The International Gemological Institute (IGI) is now issuing cut grades for loose fancy shape diamonds.
IGI’s reports for fancy shapes will still feature its standard polish and symmetry analysis, but will also include a grade assessing how cut quality influences the light behavior seen in fancy shapes. The cut grade will be offered at IGI’s 20 worldwide laboratories and will be optional for manufacturers for the next six months.
“Fancy shapes are more complex than round brilliants,” says IGI’s senior director of education, John Pollard. “The performance of a round can be predicted decisively if you know its performance. But with fancy shapes, you can’t predict light performance with proportions.”
Because of this, the IGI has developed a four-step system—explained here—that combines proportion requirements with visual assessment.
The first step uses IGI’s traditional grades for polish and symmetry.
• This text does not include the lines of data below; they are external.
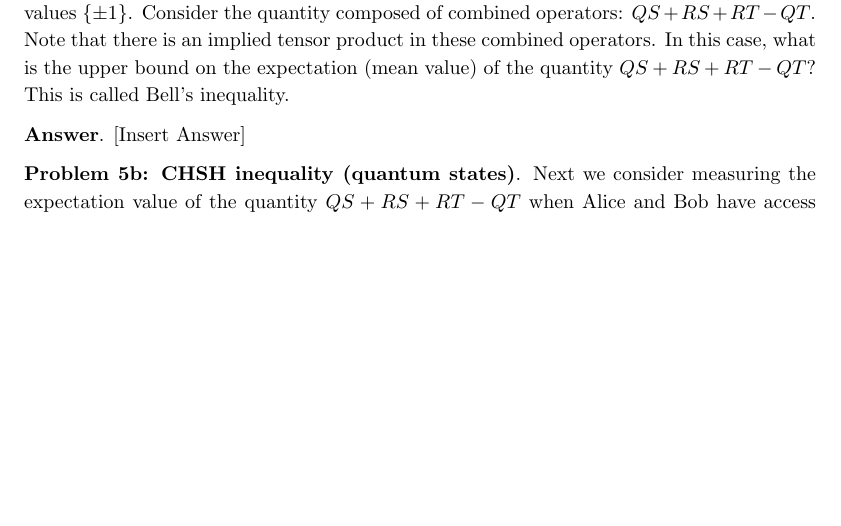
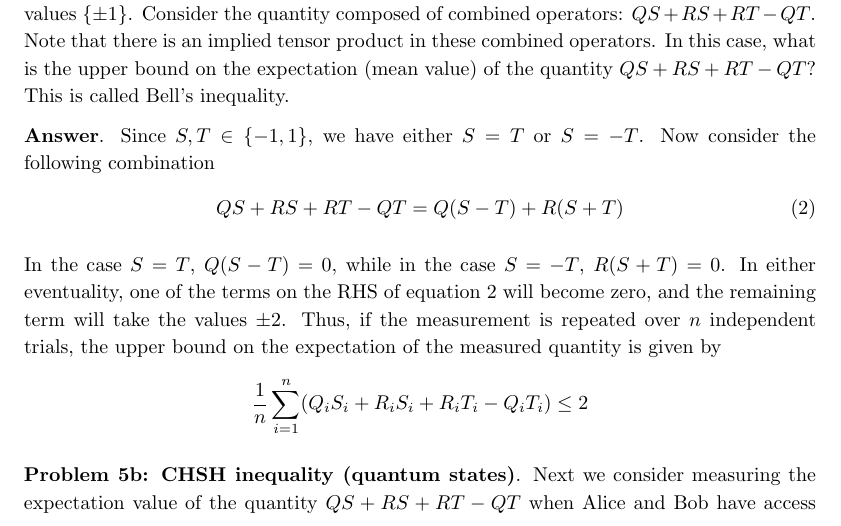
Before and after one commit to HRSAndrabi/IQC-A1, a LaTeX document (manuscript/main.tex, which reads manuscript/sections/q5a.tex): part of page 8 of 9, cut so that both start at the same text, the shorter picture padded with empty space. Compiled offline with pdfLaTeX.

Commit message:
Complete 5a.

```diff
--- a/manuscript/sections/q5a.tex
+++ b/manuscript/sections/q5a.tex
@@ -4,4 +4,16 @@ Note that there is an implied tensor product in these combined operators.
 In this case, what is the upper bound on the expectation (mean value) of the quantity $QS + RS + RT - QT$?
 This is called Bell's inequality.
 
-\textbf{Answer}. [Insert Answer]
+\textbf{Answer}. Since $S, T \in \{-1, 1\}$, we have either $S=T$ or $S=-T$.
+Now consider the following combination
+\begin{equation}
+	\label{eqn:CHSH}
+	QS + RS + RT - QT = Q(S - T) + R(S + T)
+\end{equation}
+
+In the case $S=T$, $Q(S - T) =0$, while in the case $S=-T$, $R(S + T) =0$.
+In either eventuality, one of the terms on the RHS of equation \ref{eqn:CHSH} will become zero, and the remaining term will take the values $\pm2$.
+Thus, if the measurement is repeated over $n$ independent trials, the upper bound on the expectation of the measured quantity is given by
+\begin{equation*}
+	\frac{1}{n}\sum_{i=1}^n (Q_iS_i + R_iS_i + R_iT_i - Q_iT_i) \leq 2
+\end{equation*}
```
Also changed, not shown: manuscript/main.pdf, 4 other files.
Fancy shape diamonds that receive very good or excellent on polish and symmetry become candidates for an overall excellent cut grade.
The second step involves proportions. “We can provide producers with a range of proportion qualifications that have been historically observed to provide the most positive beauty components,” Pollard says.
The third step involves shape-specific requirements, such as a bow tie on an oval, marquise, and pear. In the princess, the chevrons in the pavilion must be even. Pears must have a rounded base and even shoulder.
Finally, there’s “light return grading.”
“This is not an assessment of fire or scintillation,” Pollard says. “It is an evaluation of fundamental light behavior, determining whether the diamond returns sufficient light to the viewer to be considered top of class or excellent for that shape.”
IGI is currently providing its “Guidelines for Excellent” to all producers.
For now, every diamond grading lab seems to be handling grading fancy shapes in different ways.